The Xbox One looks like it might have something of an identity problem, wanting to rule the living room and be a hardcore gaming console at the same time. But the PlayStation 4 has no such dilemma; it's a machine for playing video games. That's really all it is. And that's totally OK.
Sure, the PS4 has some entertainment apps, like Hulu, Netflix and Crackle. And it's sure to get many more over its lifespan. It has an internet browser too, of course. But you won't be plugging your cable box into the back of the PS4, or calling out the names of Skype contacts. On PS4, you'll be playing video games.
The PS4 is a sleek if oddly proportioned little black box. Unlike the PS3, Sony's new console was clearly designed to blend nicely with the rest of your living room electronics (from a hardware perspective, at least).
Its odd angles and lines feel strange when you're holding it, but on a shelf under a TV the quirkiness of the console's design disappears. Its slanted facade looks great lying flat facing forward, though standing it up feels a bit too wobbly, even with a stand.
In an effort to keep that facade clean-looking, Sony made the eject and power buttons all but invisible. They're tiny! That's OK, because for the most part you'll be doing those things with the controller anyway.
The PS4 controller is a massive improvement over the PS3's gamepad. The handles are longer and the sticks are no longer convex, so your thumbs won't slip off of them so easily. The new touchpad nestled in its center presents some interesting opportunities, though few games really use it at this point. And the bright color-changing light bar lets the PlayStation Camera easily track it (if you have one) and flashes red when the battery is low.
The PS4 runs quiet and is clearly capable of producing insane graphics. It also comes with a nifty little single-earbud headset for voice communications.
If there's one thing you can say about the PS4's user interface and operating system, it's that it's simple. But this early in the console's life you're bound to run into some problems.
As of launch, you can't change the theme or background, so you're stuck with blue for now. And unlike the Xbox's smart multi-page system, which shows recently used items but also lets you pin up to 25 items to the home screen, there's zero customization in the PS4's UI. In one long, horizontal line of tiles, it shows recently used apps, Sony services like Music and Video Unlimited (whether you've signed up for them or not), and a single folder containing all of your apps and games.
The interface's single other layer is accessed by moving up from the home screen, and it contains notifications, settings, trophies, etc. This system actually works fine for now, but once you've downloaded dozens of games it's not going to be fun to dig them out of that folder.

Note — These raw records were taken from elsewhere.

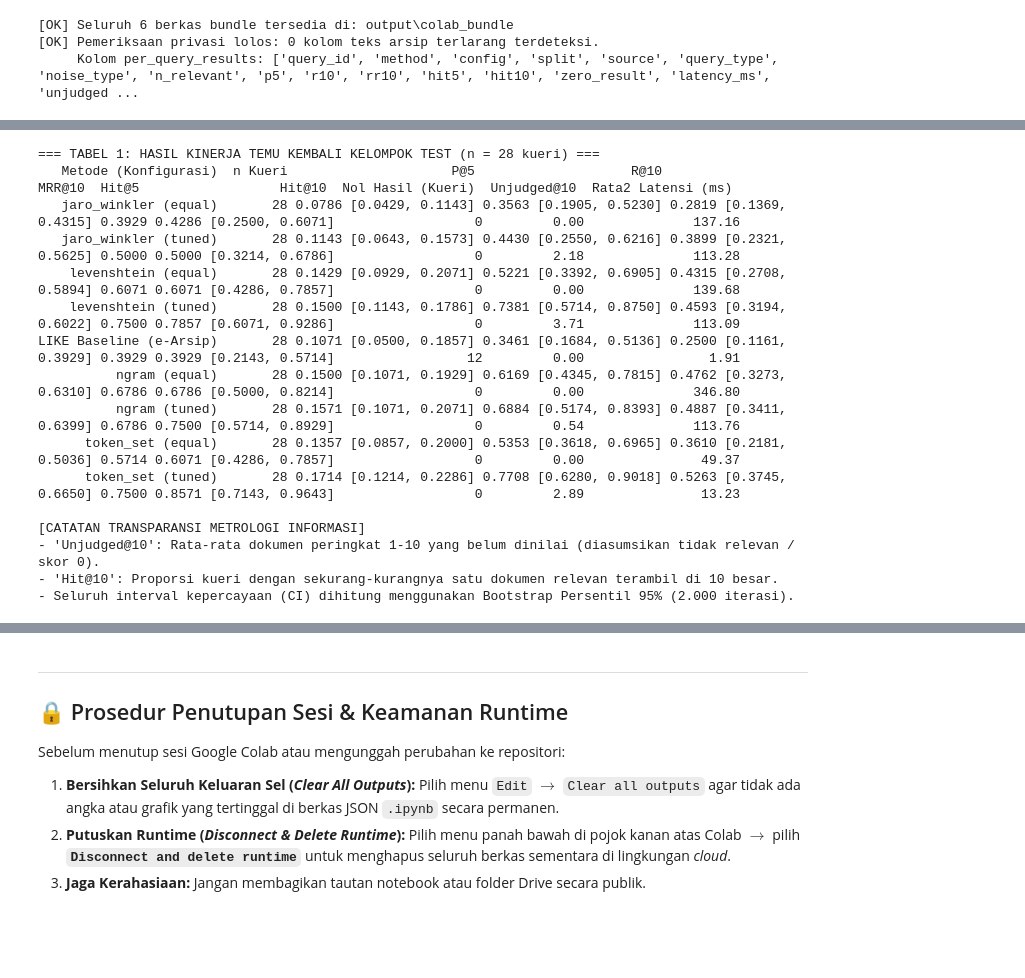
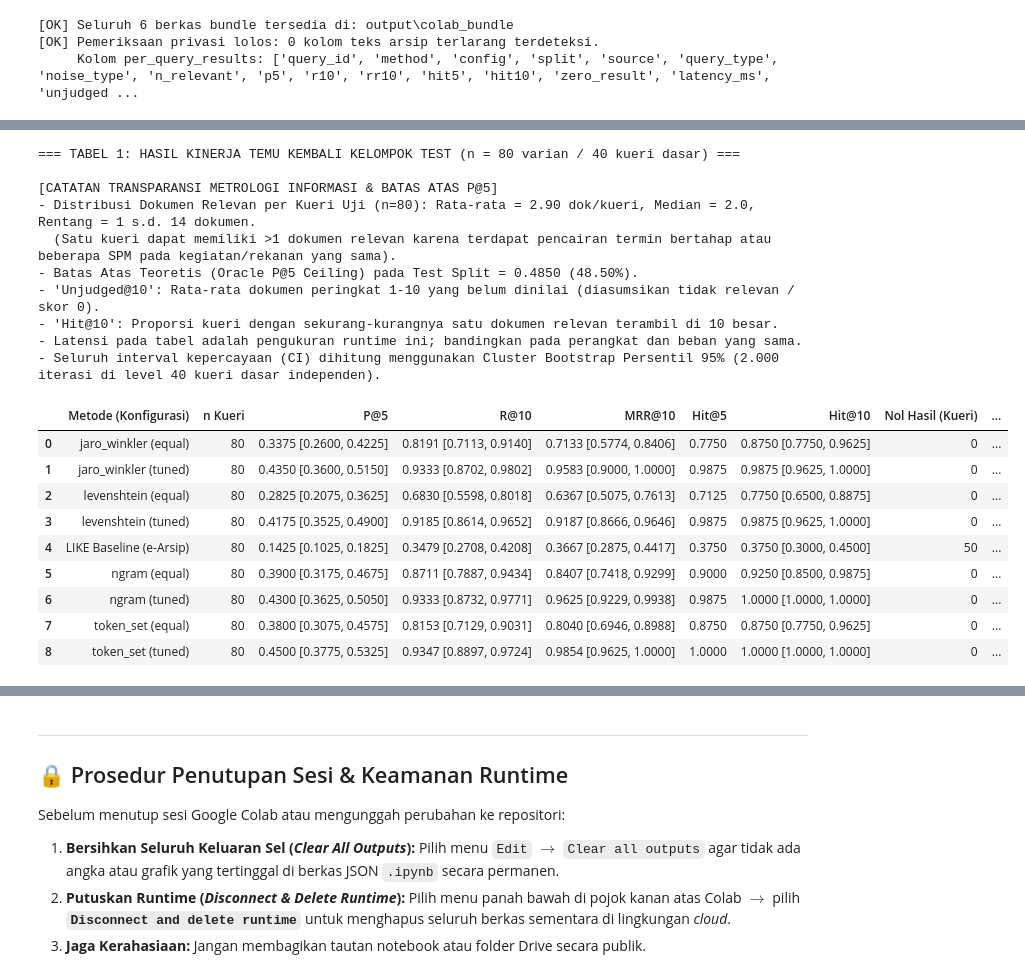
Before and after one commit to wahyu2021/penelitian-mandiri, a Jupyter notebook: notebooks/pipeline_analisis_sampai_presentasi.ipynb, the cells around one changed output, grey strips where cells are left out. Saved outputs shown, nothing was run; the diff lists cells and outputs as text; code cells hidden in the pictures; blank space fills up the shorter version.

```diff
--- a/notebooks/pipeline_analisis_sampai_presentasi.ipynb
+++ b/notebooks/pipeline_analisis_sampai_presentasi.ipynb
@@ -237,15 +238,21 @@ Jumlah Konfigurasi Metode Dievaluasi: 9
 # %%
 # =====================================================================
 # SEL 5: TABEL UTAMA EVALUASI METRIK TEMU KEMBALI (KELOMPOK TEST SAJA)
-# Menghitung P@5, R@10, MRR@10, Hit Rate, Nol Hasil, Latensi + Bootstrap 95% CI
+# Menghitung P@5, R@10, MRR@10, Hit Rate, Nol Hasil, Latensi + Cluster Bootstrap 95% CI
 # =====================================================================
+q_to_base = run_meta.get('query_to_base_id', {})
+df_per_query['base_query_id'] = df_per_query['query_id'].map(lambda q: q_to_base.get(str(q), str(q)))
 df_test = df_per_query[df_per_query['split'] == 'test'].copy()
 n_test_queries = df_test['query_id'].nunique()
+n_test_base_queries = df_test['base_query_id'].nunique()
 
 def calc_bootstrap_ci(series, n_boot=2000, ci=0.95, seed=42):
-    """Hitung interval kepercayaan 95% dengan bootstrap persentil."""
+    """Hitung interval kepercayaan 95% dengan Cluster Bootstrap di level kueri dasar."""
     rng = np.random.default_rng(seed)
-    vals = np.array(series, dtype=float)
+    if isinstance(series, pd.Series) and 'base_query_id' in df_test.columns and series.index.isin(df_test.index).all():
+        vals = series.groupby(df_test.loc[series.index, 'base_query_id']).mean().values.astype(float)
+    else:
+        vals = np.array(series, dtype=float)
     boot_means = [rng.choice(vals, size=len(vals), replace=True).mean() for _ in range(n_boot)]
     low = np.percentile(boot_means, (1 - ci) / 2 * 100)
     high = np.percentile(boot_means, (1 + ci) / 2 * 100)
@@ -269,49 +276,66 @@ for (m, cfg), grp in grouped:
     hit10_ci = calc_bootstrap_ci(grp['hit10'])
     zero_res = int(grp['zero_result'].sum())
     lat_mean = grp['latency_ms'].mean()
     unjudged_mean = grp['unjudged_in_top10'].mean()
 
     display_name = f"{m} ({cfg})"
     if m == 'like_baseline':
         display_name = "LIKE Baseline (e-Arsip)"
 
     main_table_rows.append({
         'Metode (Konfigurasi)': display_name,
         'n Kueri': len(grp),
         'P@5': f"{p5_mean:.4f} [{p5_ci[0]:.4f}, {p5_ci[1]:.4f}]",
         'R@10': f"{r10_mean:.4f} [{r10_ci[0]:.4f}, {r10_ci[1]:.4f}]",
         'MRR@10': f"{rr10_mean:.4f} [{rr10_ci[0]:.4f}, {rr10_ci[1]:.4f}]",
         'Hit@5': round(hit5, 4),
         'Hit@10': f"{hit10:.4f} [{hit10_ci[0]:.4f}, {hit10_ci[1]:.4f}]",
         'Nol Hasil (Kueri)': zero_res,
         'Unjudged@10': round(unjudged_mean, 2),
         'Rata2 Latensi (ms)': round(lat_mean, 2)
     })
 
 df_main_summary = pd.DataFrame(main_table_rows)
-print(f"=== TABEL 1: HASIL KINERJA TEMU KEMBALI KELOMPOK TEST (n = {n_test_queries} kueri) ===")
+print(f"=== TABEL 1: HASIL KINERJA TEMU KEMBALI KELOMPOK TEST (n = {n_test_queries} varian / {n_test_base_queries} kueri dasar) ===")
 display(df_main_summary)
-print("\n[CATATAN TRANSPARANSI METROLOGI INFORMASI]")
+
+# Statistik jumlah dokumen relevan per kueri & Batas Atas Teoretis (Oracle P@5 Ceiling)
+df_test_qrel = df_test[['query_id', 'n_relevant']].drop_duplicates()
+rel_mean = df_test_qrel['n_relevant'].mean()
+rel_median = df_test_qrel['n_relevant'].median()
+rel_min = int(df_test_qrel['n_relevant'].min())
+rel_max = int(df_test_qrel['n_relevant'].max())
+oracle_p5 = (np.minimum(df_test_qrel['n_relevant'], 5) / 5.0).mean()
+
+print("\n[CATATAN TRANSPARANSI METROLOGI INFORMASI & BATAS ATAS P@5]")
+print(f"- Distribusi Dokumen Relevan per Kueri Uji (n={n_test_queries}): Rata-rata = {rel_mean:.2f} dok/kueri, Median = {rel_median:.1f}, Rentang = {rel_min} s.d. {rel_max} dokumen.")
+print("  (Satu kueri dapat memiliki >1 dokumen relevan karena terdapat pencairan termin bertahap atau beberapa SPM pada kegiatan/rekanan yang sama).")
+print(f"- Batas Atas Teoretis (Oracle P@5 Ceiling) pada Test Split = {oracle_p5:.4f} ({oracle_p5*100:.2f}%).")
 print("- 'Unjudged@10': Rata-rata dokumen peringkat 1-10 yang belum dinilai (diasumsikan tidak relevan / skor 0).")
 print("- 'Hit@10': Proporsi kueri dengan sekurang-kurangnya satu dokumen relevan terambil di 10 besar.")
-print("- Seluruh interval kepercayaan (CI) dihitung menggunakan Bootstrap Persentil 95% (2.000 iterasi).")
+print("- Latensi pada tabel adalah pengukuran runtime ini; bandingkan pada perangkat dan beban yang sama.")
+print(f"- Seluruh interval kepercayaan (CI) dihitung menggunakan Cluster Bootstrap Persentil 95% (2.000 iterasi di level {n_test_base_queries} kueri dasar independen).")
 # %% [output]
-=== TABEL 1: HASIL KINERJA TEMU KEMBALI KELOMPOK TEST (n = 28 kueri) ===
-   Metode (Konfigurasi)  n Kueri                     P@5                    R@10                  MRR@10  Hit@5                  Hit@10  Nol Hasil (Kueri)  Unjudged@10  Rata2 Latensi (ms)
-   jaro_winkler (equal)       28 0.0786 [0.0429, 0.1143] 0.3563 [0.1905, 0.5230] 0.2819 [0.1369, 0.4315] 0.3929 0.4286 [0.2500, 0.6071]                  0         0.00              137.16
-   jaro_winkler (tuned)       28 0.1143 [0.0643, 0.1573] 0.4430 [0.2550, 0.6216] 0.3899 [0.2321, 0.5625] 0.5000 0.5000 [0.3214, 0.6786]                  0         2.18              113.28
-    levenshtein (equal)       28 0.1429 [0.0929, 0.2071] 0.5221 [0.3392, 0.6905] 0.4315 [0.2708, 0.5894] 0.6071 0.6071 [0.4286, 0.7857]                  0         0.00              139.68
-    levenshtein (tuned)       28 0.1500 [0.1143, 0.1786] 0.7381 [0.5714, 0.8750] 0.4593 [0.3194, 0.6022] 0.7500 0.7857 [0.6071, 0.9286]                  0         3.71              113.09
-LIKE Baseline (e-Arsip)       28 0.1071 [0.0500, 0.1857] 0.3461 [0.1684, 0.5136] 0.2500 [0.1161, 0.3929] 0.3929 0.3929 [0.2143, 0.5714]                 12         0.00                1.91
-          ngram (equal)       28 0.1500 [0.1071, 0.1929] 0.6169 [0.4345, 0.7815] 0.4762 [0.3273, 0.6310] 0.6786 0.6786 [0.5000, 0.8214]                  0         0.00              346.80
-          ngram (tuned)       28 0.1571 [0.1071, 0.2071] 0.6884 [0.5174, 0.8393] 0.4887 [0.3411, 0.6399] 0.6786 0.7500 [0.5714, 0.8929]                  0         0.54              113.76
-      token_set (equal)       28 0.1357 [0.0857, 0.2000] 0.5353 [0.3618, 0.6965] 0.3610 [0.2181, 0.5036] 0.5714 0.6071 [0.4286, 0.7857]                  0         0.00               49.37
-      token_set (tuned)       28 0.1714 [0.1214, 0.2286] 0.7708 [0.6280, 0.9018] 0.5263 [0.3745, 0.6650] 0.7500 0.8571 [0.7143, 0.9643]                  0         2.89               13.23
+=== TABEL 1: HASIL KINERJA TEMU KEMBALI KELOMPOK TEST (n = 80 varian / 40 kueri dasar) ===
 
-[CATATAN TRANSPARANSI METROLOGI INFORMASI]
+[CATATAN TRANSPARANSI METROLOGI INFORMASI & BATAS ATAS P@5]
+- Distribusi Dokumen Relevan per Kueri Uji (n=80): Rata-rata = 2.90 dok/kueri, Median = 2.0, Rentang = 1 s.d. 14 dokumen.
+  (Satu kueri dapat memiliki >1 dokumen relevan karena terdapat pencairan termin bertahap atau beberapa SPM pada kegiatan/rekanan yang sama).
+- Batas Atas Teoretis (Oracle P@5 Ceiling) pada Test Split = 0.4850 (48.50%).
 - 'Unjudged@10': Rata-rata dokumen peringkat 1-10 yang belum dinilai (diasumsikan tidak relevan / skor 0).
 - 'Hit@10': Proporsi kueri dengan sekurang-kurangnya satu dokumen relevan terambil di 10 besar.
-- Seluruh interval kepercayaan (CI) dihitung menggunakan Bootstrap Persentil 95% (2.000 iterasi).
+- Latensi pada tabel adalah pengukuran runtime ini; bandingkan pada perangkat dan beban yang sama.
+- Seluruh interval kepercayaan (CI) dihitung menggunakan Cluster Bootstrap Persentil 95% (2.000 iterasi di level 40 kueri dasar independen).
+|  | Metode (Konfigurasi) | n Kueri | P@5 | R@10 | MRR@10 | Hit@5 | Hit@10 | Nol Hasil (Kueri) | ... |
+| 0 | jaro_winkler (equal) | 80 | 0.3375 [0.2600, 0.4225] | 0.8191 [0.7113, 0.9140] | 0.7133 [0.5774, 0.8406] | 0.7750 | 0.8750 [0.7750, 0.9625] | 0 | ... |
+| 1 | jaro_winkler (tuned) | 80 | 0.4350 [0.3600, 0.5150] | 0.9333 [0.8702, 0.9802] | 0.9583 [0.9000, 1.0000] | 0.9875 | 0.9875 [0.9625, 1.0000] | 0 | ... |
+| 2 | levenshtein (equal) | 80 | 0.2825 [0.2075, 0.3625] | 0.6830 [0.5598, 0.8018] | 0.6367 [0.5075, 0.7613] | 0.7125 | 0.7750 [0.6500, 0.8875] | 0 | ... |
+| 3 | levenshtein (tuned) | 80 | 0.4175 [0.3525, 0.4900] | 0.9185 [0.8614, 0.9652] | 0.9187 [0.8666, 0.9646] | 0.9875 | 0.9875 [0.9625, 1.0000] | 0 | ... |
+| 4 | LIKE Baseline (e-Arsip) | 80 | 0.1425 [0.1025, 0.1825] | 0.3479 [0.2708, 0.4208] | 0.3667 [0.2875, 0.4417] | 0.3750 | 0.3750 [0.3000, 0.4500] | 50 | ... |
+| 5 | ngram (equal) | 80 | 0.3900 [0.3175, 0.4675] | 0.8711 [0.7887, 0.9434] | 0.8407 [0.7418, 0.9299] | 0.9000 | 0.9250 [0.8500, 0.9875] | 0 | ... |
+| 6 | ngram (tuned) | 80 | 0.4300 [0.3625, 0.5050] | 0.9333 [0.8732, 0.9771] | 0.9625 [0.9229, 0.9938] | 0.9875 | 1.0000 [1.0000, 1.0000] | 0 | ... |
+| 7 | token_set (equal) | 80 | 0.3800 [0.3075, 0.4575] | 0.8153 [0.7129, 0.9031] | 0.8040 [0.6946, 0.8988] | 0.8750 | 0.8750 [0.7750, 0.9625] | 0 | ... |
+| 8 | token_set (tuned) | 80 | 0.4500 [0.3775, 0.5325] | 0.9347 [0.8897, 0.9724] | 0.9854 [0.9625, 1.0000] | 1.0000 | 1.0000 [1.0000, 1.0000] | 0 | ... |
 # %%
 # =====================================================================
 # SEL 6: UJI STATISTIK KOMPARATIF BERPASANGAN (WILCOXON SIGNED-RANK TEST)
```
Also changed, not shown: parts of 11 cells of this notebook, 24 other files.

Hopefully there will be a significant redesign by then, because for now the PS4's UI is far too simple.
It's great that you can begin playing games while they download or install (inserting a disc causes the game to begin installing immediately—you'll still need the disc, but at least it's much faster than on PS3). Loading times overall range from surprisingly quick to agonizingly slow, depending on the game and how many things the system is doing at once. There are some more serious issues—attempting to sign in to Netflix might cause your system to become a brick, for example, requiring you to unplug its power cord to reset it.
At least pressing the PS button brings you back to the home screen very quickly, and pressing it again sends you back to whatever you were doing. It's convenient and far better than the PS3's clunky navigation. And the controller's new "Share" button lets you clip gameplay footage or take screenshots on the fly, any time.